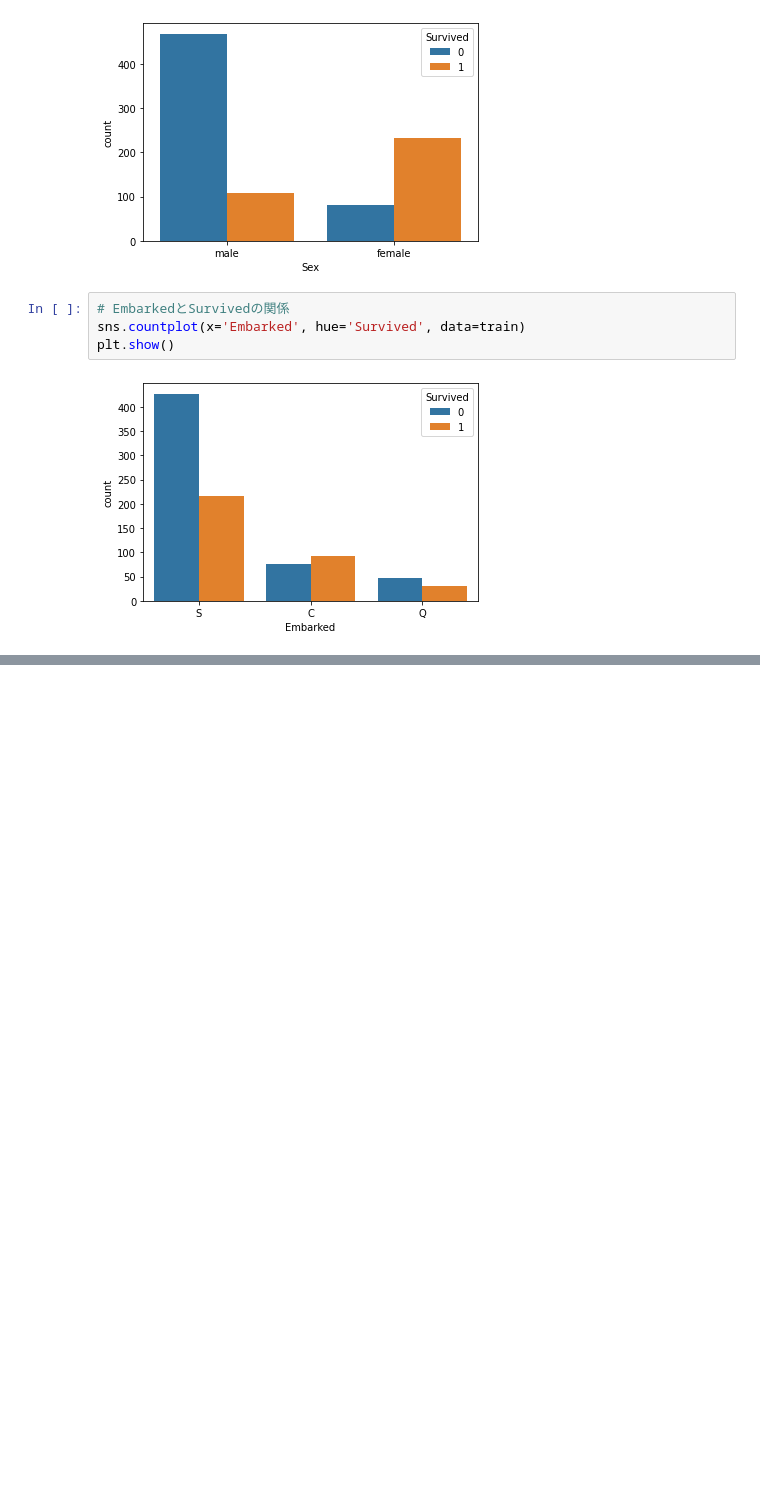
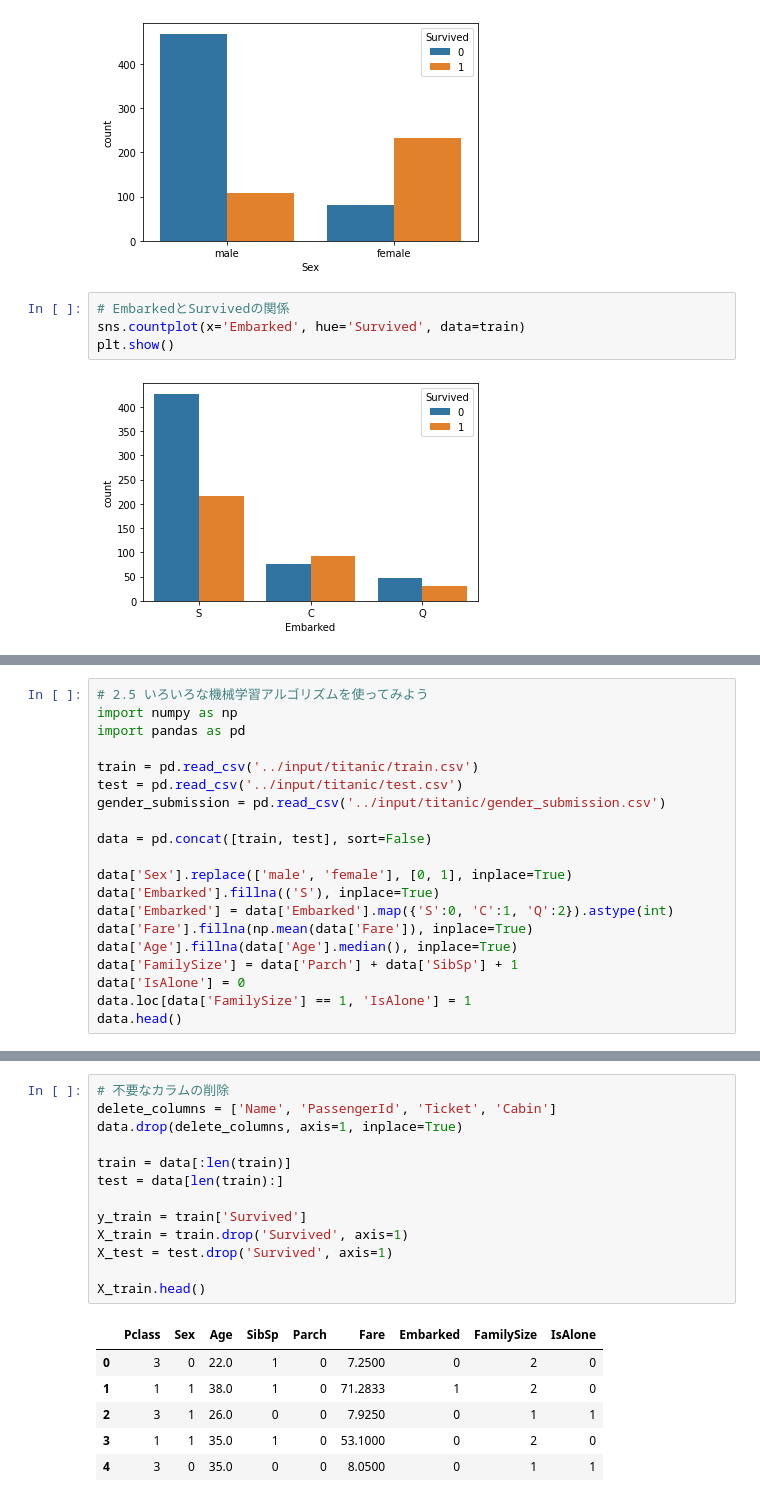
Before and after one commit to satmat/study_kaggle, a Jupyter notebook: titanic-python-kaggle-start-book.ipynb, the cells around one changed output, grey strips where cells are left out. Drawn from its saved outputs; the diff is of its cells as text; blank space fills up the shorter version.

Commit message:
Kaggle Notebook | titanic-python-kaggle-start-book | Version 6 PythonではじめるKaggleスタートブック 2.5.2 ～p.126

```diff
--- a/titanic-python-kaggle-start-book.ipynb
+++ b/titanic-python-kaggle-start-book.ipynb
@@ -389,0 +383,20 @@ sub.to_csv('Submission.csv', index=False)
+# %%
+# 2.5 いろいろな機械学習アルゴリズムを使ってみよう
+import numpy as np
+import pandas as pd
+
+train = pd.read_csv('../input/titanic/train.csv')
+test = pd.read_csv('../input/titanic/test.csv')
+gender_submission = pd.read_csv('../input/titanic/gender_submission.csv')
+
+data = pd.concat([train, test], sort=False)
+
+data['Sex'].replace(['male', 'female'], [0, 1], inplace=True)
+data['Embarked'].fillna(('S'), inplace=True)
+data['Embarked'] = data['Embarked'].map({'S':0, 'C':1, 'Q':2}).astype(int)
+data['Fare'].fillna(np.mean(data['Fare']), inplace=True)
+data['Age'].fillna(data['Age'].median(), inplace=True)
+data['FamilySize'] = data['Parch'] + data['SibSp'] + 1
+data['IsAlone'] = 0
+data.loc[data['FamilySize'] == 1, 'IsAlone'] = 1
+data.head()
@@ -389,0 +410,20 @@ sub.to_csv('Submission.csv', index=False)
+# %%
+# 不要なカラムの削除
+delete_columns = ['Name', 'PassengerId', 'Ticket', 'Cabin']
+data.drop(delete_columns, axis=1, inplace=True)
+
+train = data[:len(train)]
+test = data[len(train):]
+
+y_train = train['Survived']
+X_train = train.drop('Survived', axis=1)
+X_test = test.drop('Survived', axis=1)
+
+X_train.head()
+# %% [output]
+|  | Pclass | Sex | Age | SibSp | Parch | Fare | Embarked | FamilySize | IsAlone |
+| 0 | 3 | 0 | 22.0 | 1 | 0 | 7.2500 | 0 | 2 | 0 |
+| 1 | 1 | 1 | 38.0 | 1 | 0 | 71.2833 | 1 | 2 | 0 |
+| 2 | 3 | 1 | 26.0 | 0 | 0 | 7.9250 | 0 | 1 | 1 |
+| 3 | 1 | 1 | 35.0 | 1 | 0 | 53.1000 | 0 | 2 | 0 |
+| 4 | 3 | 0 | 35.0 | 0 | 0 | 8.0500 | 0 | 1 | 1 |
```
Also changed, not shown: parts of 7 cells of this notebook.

_ _ _ _ _ _ _

## Your objective
Return only the lines of the records in which the string "titanic" appears.

## Reply to the exercise
Before and after one commit to satmat/study_kaggle, a Jupyter notebook: titanic-python-kaggle-start-book.ipynb, the cells around one changed output, grey strips where cells are left out. Drawn from its saved outputs; the diff is of its cells as text; blank space fills up the shorter version.
Kaggle Notebook | titanic-python-kaggle-start-book | Version 6 PythonではじめるKaggleスタートブック 2.5.2 ～p.126
--- a/titanic-python-kaggle-start-book.ipynb
+++ b/titanic-python-kaggle-start-book.ipynb
+train = pd.read_csv('../input/titanic/train.csv')
+test = pd.read_csv('../input/titanic/test.csv')
+gender_submission = pd.read_csv('../input/titanic/gender_submission.csv')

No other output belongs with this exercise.